As bad as the inflation for January and February may be, a more ominous development is the heating up of inflationary psychology - the expectation that the price situation will continue to get worse.

Inflationary expectations are translated into price and wage increases in anticipation of higher costs, rather than in response to increase already absorbed.

And in the money markets, such expectations are reflected in higher borrowing costs, as investors seek an interest rate premium to take care of what they expect to be a bigger bite from inflation in the period ahead.

Such inflationary psychology, in turn, translates into a higher actual inflation rate as companies, unions, and individuals take some advance measures to protect themselves but in the process add to the spiral.

U.S. Steel Corp., for example, yesterday announced a $10.50 per-ton, or 2.2 percent, increase in its base price on steel mill products to "cover the cost of the new coal labor contract," although no coal price increases have yet been announced. And higher steel prices inevitably will beget higher prices for autos and other manufactured goods.

Just such an anticipatory process is under way in the money markets, where inflation and interest rates are intertwined.

In the last week, interest rates on new issues have climbed sharply and prices on older bonds have been knocked down.

On Tuesday, the U.S. Treasury paid 7.94 percent to borrow $2.51 billion in five-year, one-month notes, the highest yield the Treasury has paid since July 1976 when it begin auctioning notes of this maturity. At the previous auction last October, the yield averaged 7.18 percent.

Tellingly, this development is not in response to any new tightening move by the Federal Reserve Board, which has kept to a placidly steady course since its last surprise turn of the screw in January, but in anticipation that such tightening, along with higher inflation, is in the offing.

"Investors are anticipating higher interest rates during the coming months," said Paine Webber, Jackson and Curtis money market economist Lawrence A. Kudlow. "And in all probability, the over-riding concern on the part of all financial market participants is the fear that U.S. inflation is again heating up."

"Many investors are coming around to the view that the disappointing price data published in January and February is not going to be an aberration, . . . and that over the . . . remainder of 1978, U.S. inflation has now moved to a new zone of 7 to 8 percent," he added.

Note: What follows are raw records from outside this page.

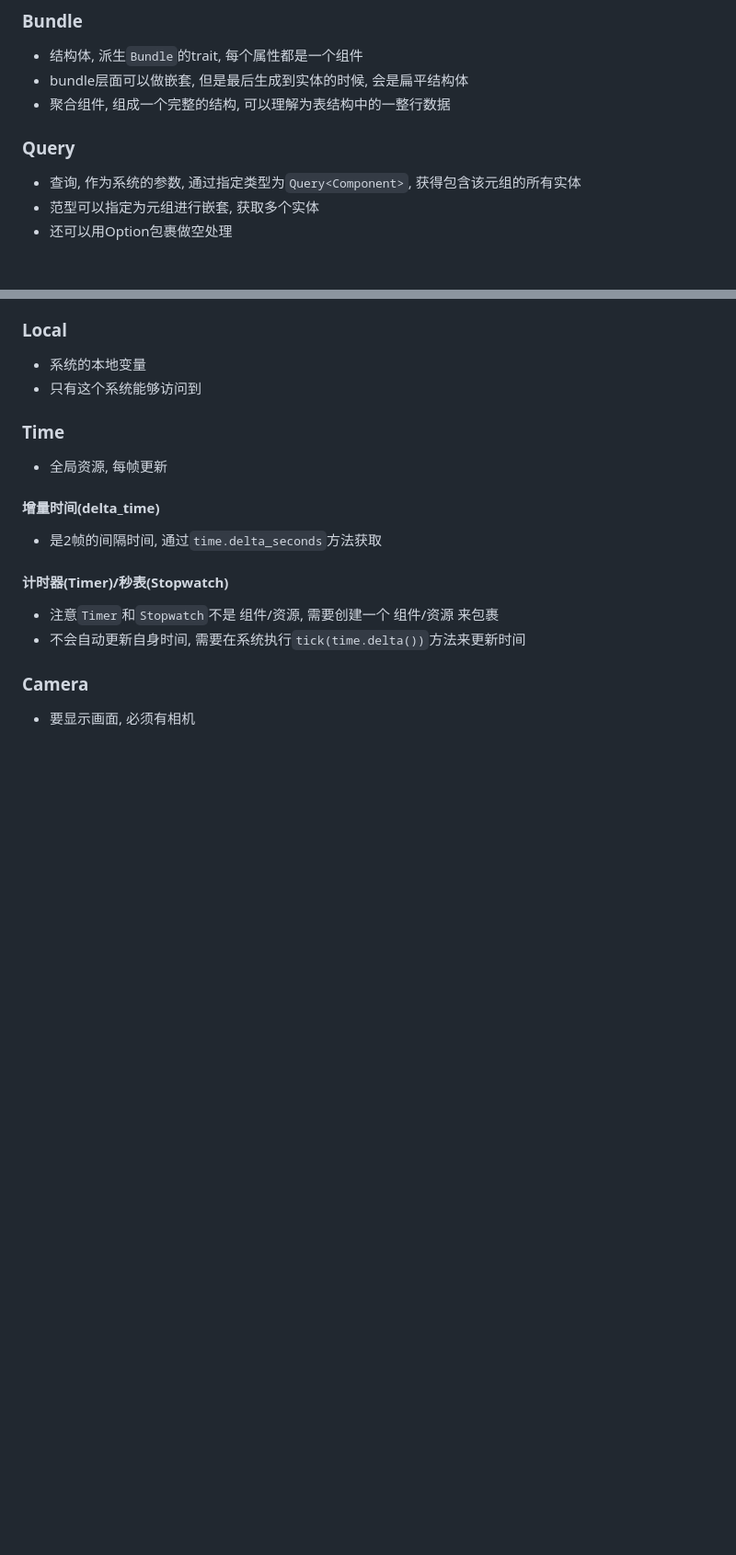
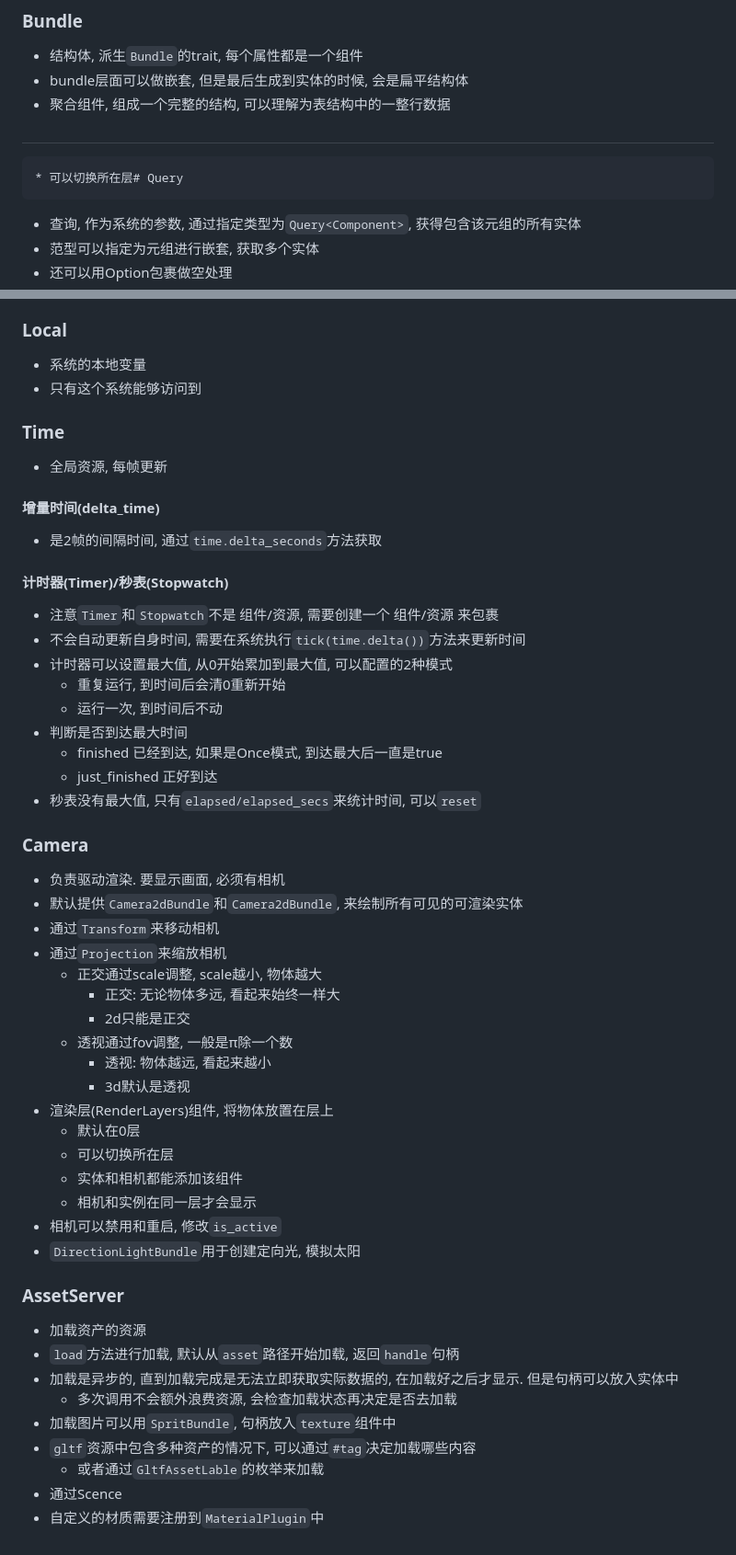
Before and after one commit to rigyoku/rust-learn, a Markdown page: bevy-note.md, 2 parts joined by grey strips. Shown at 92% size. Rendered like a GitHub page; blank space fills up the shorter version.

Commit message:
计时器, 相机, 资源

```diff
--- a/bevy-note.md
+++ b/bevy-note.md
@@ -54,7 +55,8 @@
 * bundle层面可以做嵌套, 但是最后生成到实体的时候, 会是扁平结构体
 * 聚合组件, 组成一个完整的结构, 可以理解为表结构中的一整行数据
 
-### Query
+##
+    * 可以切换所在层# Query
 * 查询, 作为系统的参数, 通过指定类型为`Query<Component>`, 获得包含该元组的所有实体
 * 范型可以指定为元组进行嵌套, 获取多个实体
 * 还可以用Option包裹做空处理
@@ -113,6 +115,40 @@
 #### 计时器(Timer)/秒表(Stopwatch)
 * 注意`Timer`和`Stopwatch`不是 组件/资源, 需要创建一个 组件/资源 来包裹
 * 不会自动更新自身时间, 需要在系统执行`tick(time.delta())`方法来更新时间
+* 计时器可以设置最大值, 从0开始累加到最大值, 可以配置的2种模式
+    * 重复运行, 到时间后会清0重新开始
+    * 运行一次, 到时间后不动
+* 判断是否到达最大时间
+    * finished 已经到达, 如果是Once模式, 到达最大后一直是true
+    * just_finished 正好到达
+* 秒表没有最大值, 只有`elapsed/elapsed_secs`来统计时间, 可以`reset`
 
 ### Camera
-* 要显示画面, 必须有相机
+* 负责驱动渲染. 要显示画面, 必须有相机
+* 默认提供`Camera2dBundle`和`Camera2dBundle`, 来绘制所有可见的可渲染实体
+* 通过`Transform`来移动相机
+* 通过`Projection`来缩放相机
+    * 正交通过scale调整, scale越小, 物体越大
+        * 正交: 无论物体多远, 看起来始终一样大
+        * 2d只能是正交
+    * 透视通过fov调整, 一般是π除一个数
+        * 透视: 物体越远, 看起来越小
+        * 3d默认是透视
+* 渲染层(RenderLayers)组件, 将物体放置在层上
+    * 默认在0层
+    * 可以切换所在层
+    * 实体和相机都能添加该组件
+    * 相机和实例在同一层才会显示
+* 相机可以禁用和重启, 修改`is_active`
+* `DirectionLightBundle`用于创建定向光, 模拟太阳
+
+### AssetServer
+* 加载资产的资源
+* `load`方法进行加载, 默认从`asset`路径开始加载, 返回`handle`句柄
+* 加载是异步的, 直到加载完成是无法立即获取实际数据的, 在加载好之后才显示. 但是句柄可以放入实体中
+    * 多次调用不会额外浪费资源, 会检查加载状态再决定是否去加载
+* 加载图片可以用`SpritBundle`, 句柄放入`texture`组件中
+* `gltf`资源中包含多种资产的情况下, 可以通过`#tag`决定加载哪些内容
+    * 或者通过`GltfAssetLable`的枚举来加载
+* 通过Scence
+* 自定义的材质需要注册到`MaterialPlugin`中
```
Also changed, not shown: other parts of bevy-note.md (+1 -0 lines).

"As inflationary anticipation rise, investors demand increased inflation premiums," said Kudlow. "This has the practical effect of driving nominal rates higher."

Adding to the dour expectations is investor disappointment at President Carter's unwillingness so far to clearly tackle the inflation problem with some long-term policy, he claimed.

"This disappointment is probably causing the expectation of future inflation - for the second half of 1978 and all of 1979 - to worsen," the analyst noted.

"It's partly anticipation, and it's partly fundamentals," said Henry Kaufman, chief economist at Salomon Brothers, in trying to explain the latest rate rise.

Although money supply growth has been very moderate, reflecting this winter's economy, which was depressed by weather and the coal stride, Kaufman and other market analysts expect a new surge in the money base to occur soon as the economy rebounds. "That may cause the central bank to lift its target on the federal funds rate," he noted.

"There is also the psyhcology," he added. "There are some very fundamental developments saying increased inflation is here. There is the increase in the minimum wage, rising Social Security taxes, farm price support programs, and the depreciation of the dollar. These are all inflation propellants."

At this point, most analysts believe the administration has delayed too, long and may have missed the boat in grappling with inflation. And it now faces the prespect of seriously rising prices at a time when it is proposing potentially inflationary government measures to stimulate a fading ecomonic recovery.

"If we go into 1979 with inflation rising and the economy slowing, you have a real dilemma - typical stagflating - at the same time you have a huge budget deficit," observed William N. Griggs, vice president and economist with J. Henry Schroder Bank & Trust Co.

"What's troubling is that, from a cyclical point of view, we should be near a balanced budget," he said. "If we go into a slowdown, that will hurt tax revenues and further increase the deficit. But if we cut taxes, or expand spending to counteract the slowdown, that adds to the deficit and increased inflation."

All of the concern about inflation has heightened discussion of the posibility of some kind of income policy to control wage and price increases, either through voluntary guidelines or other measures.

But as Kudlow of Paine Webber points out, just the discussion of an incomes policy "rises tremendous uncertainly, and this kind of speculation often leads to anticipatory price increased or to anticipatory increases in interest rates," and also affects wage negotiations.

"The dilemma is that the administration has missed its timing and, in missing its timing, will have to pay the economic and political consequences," said Kaufman.